points" at which it took title to the electricity it bought from its sole supplier, People's Electric Co-op, was a pole traversed by a single-phase 7.2-kilovolt line. The pole marked the boundary between the co-op's "transmission line" and Byng's "distribution line." Byng leased distribution lines from People's for $1 per customer per year. Byng provided no transformation of the electricity. It was People's Co-op that received power from its wholesale suppliers, transformed the energy to household voltage and distributed it to end-users.fn6
People's and Byng, however, were able to convince FERC that Byng "sold" power to its customers, all of whom were retail customers of People's.fn7 With regard to the relationship between the sale in People's and the sale in Prairieland, FERC stated in a footnote that "Section 212(h) of the FPA ¼ is inapposite to this case, since the Commission is not conditioning an Order upon, or requiring the transmission of [sic] electric energy."
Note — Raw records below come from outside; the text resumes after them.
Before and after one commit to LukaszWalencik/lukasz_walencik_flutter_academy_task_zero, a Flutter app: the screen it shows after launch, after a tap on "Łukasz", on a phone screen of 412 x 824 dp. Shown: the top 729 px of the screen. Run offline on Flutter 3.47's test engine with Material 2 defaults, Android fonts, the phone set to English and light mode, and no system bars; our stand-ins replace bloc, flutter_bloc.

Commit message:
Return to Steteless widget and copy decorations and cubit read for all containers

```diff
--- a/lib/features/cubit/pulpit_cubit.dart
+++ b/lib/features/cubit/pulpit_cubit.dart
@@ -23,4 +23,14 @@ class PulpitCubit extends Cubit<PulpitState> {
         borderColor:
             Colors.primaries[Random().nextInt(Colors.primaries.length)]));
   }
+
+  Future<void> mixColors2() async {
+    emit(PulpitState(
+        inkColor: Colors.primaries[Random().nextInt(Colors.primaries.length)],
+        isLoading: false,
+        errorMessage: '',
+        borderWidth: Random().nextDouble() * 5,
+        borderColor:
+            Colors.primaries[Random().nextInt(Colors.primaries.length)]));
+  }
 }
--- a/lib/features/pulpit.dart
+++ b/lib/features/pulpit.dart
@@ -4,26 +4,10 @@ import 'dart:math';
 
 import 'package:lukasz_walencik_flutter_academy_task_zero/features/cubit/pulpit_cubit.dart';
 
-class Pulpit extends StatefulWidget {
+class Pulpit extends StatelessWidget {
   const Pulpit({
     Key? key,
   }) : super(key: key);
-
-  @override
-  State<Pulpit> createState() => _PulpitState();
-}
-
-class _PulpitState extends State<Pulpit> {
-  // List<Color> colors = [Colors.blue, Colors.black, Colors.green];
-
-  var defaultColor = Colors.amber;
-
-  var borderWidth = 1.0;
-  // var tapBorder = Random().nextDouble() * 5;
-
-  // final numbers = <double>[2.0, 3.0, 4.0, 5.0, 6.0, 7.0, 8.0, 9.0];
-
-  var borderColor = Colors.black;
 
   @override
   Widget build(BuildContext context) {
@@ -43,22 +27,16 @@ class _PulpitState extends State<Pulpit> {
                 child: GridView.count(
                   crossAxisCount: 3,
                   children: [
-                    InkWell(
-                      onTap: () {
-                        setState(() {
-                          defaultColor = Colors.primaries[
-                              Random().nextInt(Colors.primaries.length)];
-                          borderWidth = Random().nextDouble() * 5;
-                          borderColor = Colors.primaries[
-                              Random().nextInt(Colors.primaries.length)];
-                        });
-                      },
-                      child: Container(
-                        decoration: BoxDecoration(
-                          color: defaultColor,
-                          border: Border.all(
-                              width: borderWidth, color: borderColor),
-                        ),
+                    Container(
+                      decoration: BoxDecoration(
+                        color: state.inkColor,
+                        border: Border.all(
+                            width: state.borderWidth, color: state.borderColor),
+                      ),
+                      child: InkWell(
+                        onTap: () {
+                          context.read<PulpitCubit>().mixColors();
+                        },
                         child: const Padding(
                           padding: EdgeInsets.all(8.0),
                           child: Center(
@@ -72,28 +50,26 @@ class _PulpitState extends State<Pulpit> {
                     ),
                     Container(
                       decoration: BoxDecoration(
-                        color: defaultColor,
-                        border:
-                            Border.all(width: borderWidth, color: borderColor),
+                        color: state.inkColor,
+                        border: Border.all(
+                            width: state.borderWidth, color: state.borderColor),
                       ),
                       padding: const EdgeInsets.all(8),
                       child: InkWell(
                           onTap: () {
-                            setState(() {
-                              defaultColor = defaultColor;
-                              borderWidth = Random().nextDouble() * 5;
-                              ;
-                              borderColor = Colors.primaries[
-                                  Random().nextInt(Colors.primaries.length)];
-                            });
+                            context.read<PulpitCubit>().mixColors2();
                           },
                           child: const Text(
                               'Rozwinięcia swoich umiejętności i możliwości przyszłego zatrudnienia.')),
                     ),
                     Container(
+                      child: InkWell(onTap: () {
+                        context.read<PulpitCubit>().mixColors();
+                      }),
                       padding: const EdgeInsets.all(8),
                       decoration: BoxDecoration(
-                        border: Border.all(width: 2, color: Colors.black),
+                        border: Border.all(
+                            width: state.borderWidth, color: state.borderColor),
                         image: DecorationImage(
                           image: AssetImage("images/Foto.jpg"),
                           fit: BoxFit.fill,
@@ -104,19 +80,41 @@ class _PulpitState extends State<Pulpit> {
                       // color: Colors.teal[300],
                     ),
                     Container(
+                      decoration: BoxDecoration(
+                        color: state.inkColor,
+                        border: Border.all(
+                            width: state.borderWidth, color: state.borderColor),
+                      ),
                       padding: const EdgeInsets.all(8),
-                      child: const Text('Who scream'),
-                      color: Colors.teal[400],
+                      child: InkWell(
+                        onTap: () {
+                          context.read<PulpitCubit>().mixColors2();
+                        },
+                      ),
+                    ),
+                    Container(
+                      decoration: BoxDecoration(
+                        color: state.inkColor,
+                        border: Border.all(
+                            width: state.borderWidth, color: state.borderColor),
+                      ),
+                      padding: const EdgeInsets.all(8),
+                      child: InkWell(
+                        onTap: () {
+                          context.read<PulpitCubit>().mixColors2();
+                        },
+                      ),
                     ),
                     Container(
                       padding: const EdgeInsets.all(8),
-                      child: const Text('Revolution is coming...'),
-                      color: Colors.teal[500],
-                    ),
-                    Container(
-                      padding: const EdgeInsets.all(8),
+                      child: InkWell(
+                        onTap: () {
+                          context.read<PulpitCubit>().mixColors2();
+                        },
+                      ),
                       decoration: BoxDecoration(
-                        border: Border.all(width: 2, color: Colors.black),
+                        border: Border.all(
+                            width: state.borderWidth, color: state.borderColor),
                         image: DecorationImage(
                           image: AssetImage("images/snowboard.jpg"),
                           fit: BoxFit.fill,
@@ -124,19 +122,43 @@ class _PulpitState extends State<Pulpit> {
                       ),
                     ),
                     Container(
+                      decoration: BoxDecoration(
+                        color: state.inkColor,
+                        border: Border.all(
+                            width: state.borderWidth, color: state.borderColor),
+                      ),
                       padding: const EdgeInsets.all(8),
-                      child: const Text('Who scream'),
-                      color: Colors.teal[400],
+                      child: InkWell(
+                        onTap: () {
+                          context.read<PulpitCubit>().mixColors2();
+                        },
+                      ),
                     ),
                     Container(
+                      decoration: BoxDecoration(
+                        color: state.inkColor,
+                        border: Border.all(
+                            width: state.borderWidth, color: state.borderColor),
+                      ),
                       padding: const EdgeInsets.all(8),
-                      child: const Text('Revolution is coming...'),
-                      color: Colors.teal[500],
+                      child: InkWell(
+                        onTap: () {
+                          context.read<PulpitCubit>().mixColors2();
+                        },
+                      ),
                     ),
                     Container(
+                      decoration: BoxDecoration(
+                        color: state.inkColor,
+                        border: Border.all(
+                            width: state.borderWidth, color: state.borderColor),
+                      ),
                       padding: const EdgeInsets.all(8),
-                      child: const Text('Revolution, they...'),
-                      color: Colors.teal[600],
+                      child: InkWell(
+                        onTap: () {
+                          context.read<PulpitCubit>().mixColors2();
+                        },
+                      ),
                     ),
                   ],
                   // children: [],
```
Now let's return to Prairieland. PEI had all, if not more, of the physical characteristics of Byng. It would own a meter used to measure power delivered to U of I; it would take title to the energy delivered by Griffin; and it would lease a distribution system over which it would deliver power to U of I. PEI's error was its failure to submit detailed information to the FERC regarding its power sale agreements with U of I. It might have done so, however, if it were afforded an evidentiary hearing before a FERC administrative law judge; that is where evidence of the agreements between Byng and its customers was presented. In essence, PEI's application was rejected because it did not include information about a transaction that would not fall under FERC jurisdiction in any event. In this way, the FERC opted for form (i.e., additional procedural requirements for Section 211 applications) over substance (i.e., addressing whether the transaction was a sham).
In general, the sham rule prevents an end-user from setting up a "paper" utility in order to obtain electricity from an alternate supplier. Even so, the sham transaction rule in the FPA is somewhat confusing.
The FERC has interpreted this issue four times. In City of Palm Springs, it ruled that meters do not constitute a distribution system for purposes of serving the ultimate consumers of the transmitted electricity.fn8 In Suffolk County Electrical Agency, it said that the issue of whether the entity receiving the power would own or control a distribution system was unclear, and set the matter for hearing.fn9 Twice it has held that the provision was satisfied, and an order requiring transmission services was justified.fn10 It has never, however, stated or suggested that an applicant must submit detailed information regarding a retail sale. Nor has FERC ever addressed whether leased lines constitute a distribution system or whether a wholly owned subsidiary of a state corporation can be a legitimate utility under the first criterion. These were the difficult questions that FERC should have addressed in Prairieland.
Perhaps the FERC saw that the Prairieland deal was a sham and dismissed